▶ BRIEF:
Search the entries below for "import". Report each line where it occurs.

Stored dataset items:
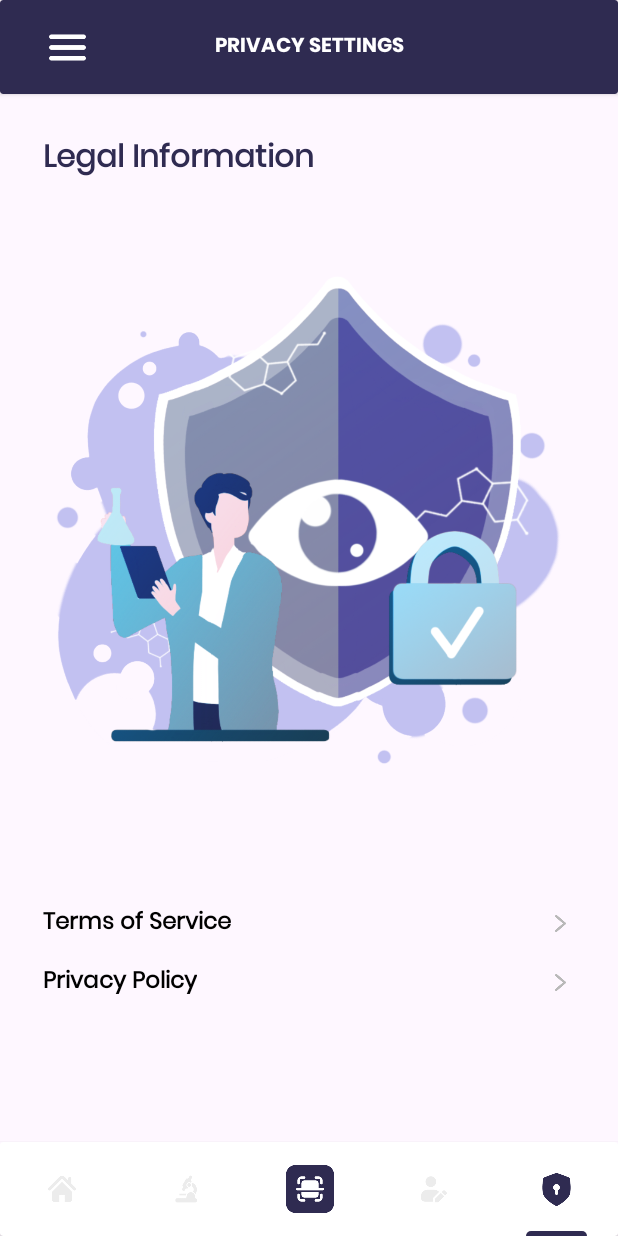
After one commit to Raielaaa/Llabass-app, an Android app: the layout fragment_privacy.xml on its own in the app's theme, with its tools: preview values and no code run, on a phone screen of 412 x 824 dp. The commit adds this screen. Run offline under Robolectric (Android 15) with nearby library versions, the phone set to English and light mode, and no system bars.

Commit message:
v7.1 Update navigation

```diff
--- a/app/src/main/res/drawable/ic_launcher_foreground.xml
+++ b/app/src/main/java/com/example/lab_ass_app/ui/main/student_teacher/privacy/PrivacyFragment.kt
@@ -1,30 +1,42 @@
-<vector xmlns:android="http://schemas.android.com/apk/res/android"
-    xmlns:aapt="http://schemas.android.com/aapt"
-    android:width="108dp"
-    android:height="108dp"
-    android:viewportWidth="108"
-    android:viewportHeight="108">
-    <path android:pathData="M31,63.928c0,0 6.4,-11 12.1,-13.1c7.2,-2.6 26,-1.4 26,-1.4l38.1,38.1L107,108.928l-32,-1L31,63.928z">
-        <aapt:attr name="android:fillColor">
-            <gradient
-                android:endX="85.84757"
-                android:endY="92.4963"
-                android:startX="42.9492"
-                android:startY="49.59793"
-                android:type="linear">
-                <item
-                    android:color="#44000000"
-                    android:offset="0.0" />
-                <item
-                    android:color="#00000000"
-                    android:offset="1.0" />
-            </gradient>
-        </aapt:attr>
-    </path>
-    <path
-        android:fillColor="#FFFFFF"
-        android:fillType="nonZero"
-        android:pathData="M65.3,45.828l3.8,-6.6c0.2,-0.4 0.1,-0.9 -0.3,-1.1c-0.4,-0.2 -0.9,-0.1 -1.1,0.3l-3.9,6.7c-6.3,-2.8 -13.4,-2.8 -19.7,0l-3.9,-6.7c-0.2,-0.4 -0.7,-0.5 -1.1,-0.3C38.8,38.328 38.7,38.828 38.9,39.228l3.8,6.6C36.2,49.428 31.7,56.028 31,63.928h46C76.3,56.028 71.8,49.428 65.3,45.828zM43.4,57.328c-0.8,0 -1.5,-0.5 -1.8,-1.2c-0.3,-0.7 -0.1,-1.5 0.4,-2.1c0.5,-0.5 1.4,-0.7 2.1,-0.4c0.7,0.3 1.2,1 1.2,1.8C45.3,56.528 44.5,57.328 43.4,57.328L43.4,57.328zM64.6,57.328c-0.8,0 -1.5,-0.5 -1.8,-1.2s-0.1,-1.5 0.4,-2.1c0.5,-0.5 1.4,-0.7 2.1,-0.4c0.7,0.3 1.2,1 1.2,1.8C66.5,56.528 65.6,57.328 64.6,57.328L64.6,57.328z"
-        android:strokeWidth="1"
-        android:strokeColor="#00000000" />
-</vector>
+package com.example.lab_ass_app.ui.main.student_teacher.privacy
+
+import androidx.lifecycle.ViewModelProvider
+import android.os.Bundle
+import androidx.fragment.app.Fragment
+import android.view.LayoutInflater
+import android.view.View
+import android.view.ViewGroup
+import androidx.core.view.GravityCompat
+import androidx.drawerlayout.widget.DrawerLayout
+import com.example.lab_ass_app.R
+import com.example.lab_ass_app.databinding.FragmentPrivacyBinding
+import com.example.lab_ass_app.ui.Helper
+
+class PrivacyFragment : Fragment() {
+    private lateinit var viewModel: PrivacyViewModel
+    private lateinit var binding: FragmentPrivacyBinding
+
+    override fun onCreateView(
+        inflater: LayoutInflater, container: ViewGroup?,
+        savedInstanceState: Bundle?
+    ): View {
+        binding = FragmentPrivacyBinding.inflate(inflater, container, false)
+
+        initNavDrawer()
+
+        return binding.root
+    }
+
+    private fun initNavDrawer() {
+        val drawerLayout: DrawerLayout = Helper.navDrawerInstance
+
+        binding.ivPrivacyNavDrawer.setOnClickListener {
+            // Toggle the drawer (open if closed, close if open)
+            if (drawerLayout.isDrawerOpen(GravityCompat.START)) {
+                drawerLayout.closeDrawer(GravityCompat.START)
+            } else {
+                drawerLayout.openDrawer(GravityCompat.START)
+            }
+        }
+    }
+}
--- /dev/null
+++ b/app/src/main/java/com/example/lab_ass_app/ui/main/student_teacher/privacy/PrivacyViewModel.kt
@@ -0,0 +1,7 @@
+package com.example.lab_ass_app.ui.main.student_teacher.privacy
+
+import androidx.lifecycle.ViewModel
+
+class PrivacyViewModel : ViewModel() {
+    // TODO: Implement the ViewModel
+}
--- a/app/src/main/res/layout/fragment_home.xml
+++ b/app/src/main/res/layout/fragment_home.xml
@@ -658,7 +658,7 @@
                 <ImageView
                     android:layout_marginBottom="@dimen/_14sdp"
                     android:layout_weight="1"
-                    android:id="@+id/imageView23"
+                    android:id="@+id/btmDrawerHome"
                     android:layout_width="match_parent"
                     android:layout_height="wrap_content"
                     android:src="@drawable/home_home_colored" />
@@ -675,7 +675,7 @@
             <ImageView
                 android:padding="@dimen/_16sdp"
                 android:layout_weight="1"
-                android:id="@+id/imageView12"
+                android:id="@+id/btmDrawerList"
                 android:layout_width="match_parent"
                 android:layout_height="wrap_content"
                 android:src="@drawable/top_tools" />
@@ -691,7 +691,7 @@
             <ImageView
                 android:padding="@dimen/_16sdp"
                 android:layout_weight="1"
-                android:id="@+id/imageView24"
+                android:id="@+id/btnDrawerUser"
                 android:layout_width="match_parent"
                 android:layout_height="wrap_content"
                 android:src="@drawable/home_user_white" />
@@ -699,7 +699,7 @@
             <ImageView
                 android:padding="@dimen/_16sdp"
                 android:layout_weight="1"
-                android:id="@+id/imageView25"
+                android:id="@+id/btmDrawerPrivacy"
                 android:layout_width="match_parent"
                 android:layout_height="wrap_content"
                 android:src="@drawable/home_privacy_white" />
--- /dev/null
+++ b/app/src/main/res/layout/fragment_privacy.xml
@@ -0,0 +1,221 @@
+<?xml version="1.0" encoding="utf-8"?>
+<androidx.constraintlayout.widget.ConstraintLayout xmlns:android="http://schemas.android.com/apk/res/android"
+    xmlns:app="http://schemas.android.com/apk/res-auto"
+    xmlns:tools="http://schemas.android.com/tools"
+    android:layout_width="match_parent"
+    android:layout_height="match_parent"
+    tools:context=".ui.main.student_teacher.privacy.PrivacyFragment">
+
+    <androidx.cardview.widget.CardView
+        android:id="@+id/cardView8"
+        android:layout_width="0dp"
+        android:layout_height="@dimen/_48sdp"
+        android:backgroundTint="@color/Theme.color.main"
+        app:layout_constraintEnd_toEndOf="parent"
+        app:layout_constraintHorizontal_bias="0.5"
+        app:layout_constraintStart_toStartOf="parent"
+        app:layout_constraintTop_toTopOf="parent">
+
+        <androidx.constraintlayout.widget.ConstraintLayout
+            android:layout_width="match_parent"
+            android:layout_height="match_parent">
+
+            <ImageView
+                android:id="@+id/ivPrivacyNavDrawer"
+                android:layout_width="@dimen/_25sdp"
+                android:layout_height="@dimen/_25sdp"
+                android:src="@drawable/menu_white"
+                app:layout_constraintBottom_toBottomOf="parent"
+                app:layout_constraintStart_toStartOf="@+id/guideline12"
+                app:layout_constraintTop_toTopOf="parent"
+                app:layout_constraintVertical_bias="0.5" />
+
+            <androidx.constraintlayout.widget.Guideline
+                android:id="@+id/guideline12"
+                android:layout_width="wrap_content"
+                android:layout_height="wrap_content"
+                android:orientation="vertical"
+                app:layout_constraintGuide_percent="0.07" />
+
+            <TextView
+                android:id="@+id/textView46"
+                android:layout_width="wrap_content"
+                android:layout_height="wrap_content"
+                android:fontFamily="@font/poppins_bold"
+                android:text="@string/privacy_title"
+                android:textColor="@color/white"
+                app:layout_constraintBottom_toBottomOf="parent"
+                app:layout_constraintEnd_toEndOf="parent"
+                app:layout_constraintHorizontal_bias="0.5"
+                app:layout_constraintStart_toStartOf="parent"
+                app:layout_constraintTop_toTopOf="parent"
+                app:layout_constraintVertical_bias="0.5" />
+        </androidx.constraintlayout.widget.ConstraintLayout>
+    </androidx.cardview.widget.CardView>
+
+    <androidx.constraintlayout.widget.Guideline
+        android:id="@+id/guideline13"
+        android:layout_width="wrap_content"
+        android:layout_height="wrap_content"
+        android:orientation="vertical"
+        app:layout_constraintGuide_percent="0.07" />
+
+    <androidx.constraintlayout.widget.Guideline
+        android:id="@+id/guideline15"
+        android:layout_width="wrap_content"
+        android:layout_height="wrap_content"
+        android:orientation="vertical"
+        app:layout_constraintGuide_percent="0.93" />
+
+    <TextView
+        android:id="@+id/textView47"
+        android:layout_width="wrap_content"
+        android:layout_height="wrap_content"
+        android:layout_marginTop="@dimen/_20sdp"
+        android:fontFamily="@font/poppins"
+        android:text="@string/privacy_header_1"
+        android:textColor="@color/Theme.color.main"
+        android:textSize="@dimen/_16ssp"
+        android:textStyle="bold"
+        app:layout_constraintStart_toStartOf="@+id/guideline13"
+        app:layout_constraintTop_toBottomOf="@+id/cardView8" />
+
+    <ImageView
+        android:layout_marginBottom="@dimen/_20sdp"
+        android:layout_marginTop="@dimen/_20sdp"
+        android:id="@+id/imageView26"
+        android:layout_width="0dp"
+        android:layout_height="0dp"
+        android:src="@drawable/main_bg_4"
+        app:layout_constraintBottom_toTopOf="@+id/guideline16"
+        app:layout_constraintEnd_toStartOf="@+id/guideline15"
+        app:layout_constraintStart_toStartOf="@+id/guideline13"
+        app:layout_constraintTop_toBottomOf="@+id/textView47" />
+
+    <androidx.constraintlayout.widget.Guideline
+        android:id="@+id/guideline16"
+        android:layout_width="wrap_content"
+        android:layout_height="wrap_content"
+        android:orientation="horizontal"
+        app:layout_constraintGuide_percent="0.7" />
+
+    <TextView
+        android:layout_marginTop="@dimen/_20sdp"
+        android:textColor="@color/black"
+        android:fontFamily="@font/poppins"
+        android:textSize="@dimen/_12ssp"
+        android:textStyle="bold"
+        android:id="@+id/textView48"
+        android:layout_width="wrap_content"
+        android:layout_height="wrap_content"
+        android:text="@string/privacy_item_1"
+        app:layout_constraintStart_toStartOf="@+id/guideline13"
+        app:layout_constraintTop_toTopOf="@+id/guideline16" />
+
+    <TextView
+        android:layout_marginTop="@dimen/_10sdp"
+        android:fontFamily="@font/poppins"
+        android:textSize="@dimen/_12ssp"
+        android:textStyle="bold"
+        android:textColor="@color/black"
+        android:id="@+id/textView49"
+        android:layout_width="wrap_content"
+        android:layout_height="wrap_content"
+        android:text="@string/privacy_item_2"
+        app:layout_constraintStart_toStartOf="@+id/guideline13"
+        app:layout_constraintTop_toBottomOf="@+id/textView48" />
+
+    <ImageView
+        android:id="@+id/imageView27"
+        android:layout_width="@dimen/_15sdp"
+        android:layout_height="@dimen/_15sdp"
+        android:src="@drawable/privacy_right_arrow"
+        app:layout_constraintBottom_toBottomOf="@+id/textView48"
+        app:layout_constraintEnd_toStartOf="@+id/guideline15"
+        app:layout_constraintTop_toTopOf="@+id/textView48" />
+
+    <ImageView
+        android:id="@+id/imageView28"
+        android:layout_width="@dimen/_15sdp"
+        android:layout_height="@dimen/_15sdp"
+        android:src="@drawable/privacy_right_arrow"
+        app:layout_constraintBottom_toBottomOf="@+id/textView49"
+        app:layout_constraintEnd_toStartOf="@+id/guideline15"
+        app:layout_constraintTop_toTopOf="@+id/textView49" />
+
+    <androidx.cardview.widget.CardView
+        app:cardBackgroundColor="@color/white"
+        android:id="@+id/cardView7"
+        android:layout_width="0dp"
+        android:layout_height="@dimen/_48sdp"
+        app:layout_constraintBottom_toBottomOf="parent"
+        app:layout_constraintEnd_toEndOf="parent"
+        app:layout_constraintHorizontal_bias="0.5"
+        app:layout_constraintStart_toStartOf="parent">
+
+        <LinearLayout
+            android:layout_width="match_parent"
+            android:layout_height="match_parent"
+            android:orientation="horizontal">
+
+            <ImageView
+                android:padding="@dimen/_17sdp"
+                android:layout_weight="1"
+                android:id="@+id/btmDrawerHome"
+                android:layout_width="match_parent"
+                android:layout_height="wrap_content"
+                android:src="@drawable/home_home_white" />
+
+            <ImageView
+                android:padding="@dimen/_16sdp"
+                android:layout_weight="1"
+                android:id="@+id/btmDrawerList"
+                android:layout_width="match_parent"
+                android:layout_height="wrap_content"
+                android:src="@drawable/top_tools" />
+
+            <ImageView
+                android:padding="@dimen/_12sdp"
+                android:layout_weight="1"
+                android:id="@+id/imageView22"
+                android:layout_width="match_parent"
+                android:layout_height="wrap_content"
+                android:src="@drawable/home_scan" />
+
+            <ImageView
+                android:padding="@dimen/_16sdp"
+                android:layout_weight="1"
+                android:id="@+id/btnDrawerUser"
+                android:layout_width="match_parent"
+                android:layout_height="wrap_content"
+                android:src="@drawable/home_user_white" />
+
+            <LinearLayout
+                android:paddingStart="@dimen/_16sdp"
+                android:paddingEnd="@dimen/_16sdp"
+                android:paddingTop="@dimen/_16sdp"
+                android:layout_weight="1"
+                android:layout_width="match_parent"
+                android:layout_height="match_parent"
+                android:orientation="vertical">
+
+                <ImageView
+                    android:layout_marginBottom="@dimen/_13sdp"
+                    android:layout_weight="1"
+                    android:id="@+id/btmDrawerPrivacy"
+                    android:layout_width="match_parent"
+                    android:layout_height="wrap_content"
+                    android:src="@drawable/privacy_colored" />
+
+                <View
+                    android:background="@drawable/home_selected_bottom_bg"
+                    android:layout_weight="1"
+                    android:id="@+id/view5"
+                    android:layout_width="match_parent"
+                    android:layout_height="@dimen/_5sdp" />
+
+            </LinearLayout>
+
+        </LinearLayout>
+    </androidx.cardview.widget.CardView>
+</androidx.constraintlayout.widget.ConstraintLayout>
--- a/app/src/main/res/navigation/navigation.xml
+++ b/app/src/main/res/navigation/navigation.xml
@@ -108,6 +108,13 @@
             app:exitAnim="@anim/push_right_out"
             app:popEnterAnim="@anim/push_left_in"
             app:popExitAnim="@anim/push_left_out" />
+        <action
+            android:id="@+id/action_homeFragment_to_privacyFragment"
+            app:destination="@id/privacyFragment"
+            app:enterAnim="@anim/push_left_in"
+            app:exitAnim="@anim/push_left_out"
+            app:popEnterAnim="@anim/push_right_in"
+            app:popExitAnim="@anim/push_right_out" />
     </fragment>
     <dialog
         android:id="@+id/termsOfServiceDialog"
@@ -129,4 +136,17 @@
             app:popEnterAnim="@anim/push_right_in"
             app:popExitAnim="@anim/push_right_out" />
     </dialog>
+    <fragment
+        android:id="@+id/privacyFragment"
+        android:name="com.example.lab_ass_app.ui.main.student_teacher.privacy.PrivacyFragment"
+        android:label="fragment_privacy"
+        tools:layout="@layout/fragment_privacy" >
+        <action
+            android:id="@+id/action_privacyFragment_to_homeFragment"
+            app:destination="@id/homeFragment"
+            app:enterAnim="@anim/push_right_in"
+            app:exitAnim="@anim/push_right_out"
+            app:popEnterAnim="@anim/push_left_in"
+            app:popExitAnim="@anim/push_left_out" />
+    </fragment>
 </navigation>
--- a/app/src/main/res/values/strings.xml
+++ b/app/src/main/res/values/strings.xml
@@ -128,4 +128,10 @@
     <string name="st_home_chem">CHEM</string>
     <string name="st_home_list_item">List Items</string>
     <string name="st_home_type_placeholder">TOOLS</string>
+
+    <!-- Privacy settings -->
+    <string name="privacy_title">PRIVACY SETTINGS</string>
+    <string name="privacy_header_1">Legal Information</string>
+    <string name="privacy_item_1">Terms of Service</string>
+    <string name="privacy_item_2">Privacy Policy</string>
 </resources>
```
Also changed, not shown: app/src/main/res/drawable/home_home_white.png (added), app/src/main/res/drawable/main_bg_4.png (added), app/src/main/res/drawable/menu_white.png (added), app/src/main/res/drawable/privacy_colored.png (added), app/src/main/res/drawable/privacy_right_arrow.png (added).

▶ RESULT BELOW:
+import androidx.lifecycle.ViewModelProvider
+import android.os.Bundle
+import androidx.fragment.app.Fragment
+import android.view.LayoutInflater
+import android.view.View
+import android.view.ViewGroup
+import androidx.core.view.GravityCompat
+import androidx.drawerlayout.widget.DrawerLayout
+import com.example.lab_ass_app.R
+import com.example.lab_ass_app.databinding.FragmentPrivacyBinding
+import com.example.lab_ass_app.ui.Helper
+import androidx.lifecycle.ViewModel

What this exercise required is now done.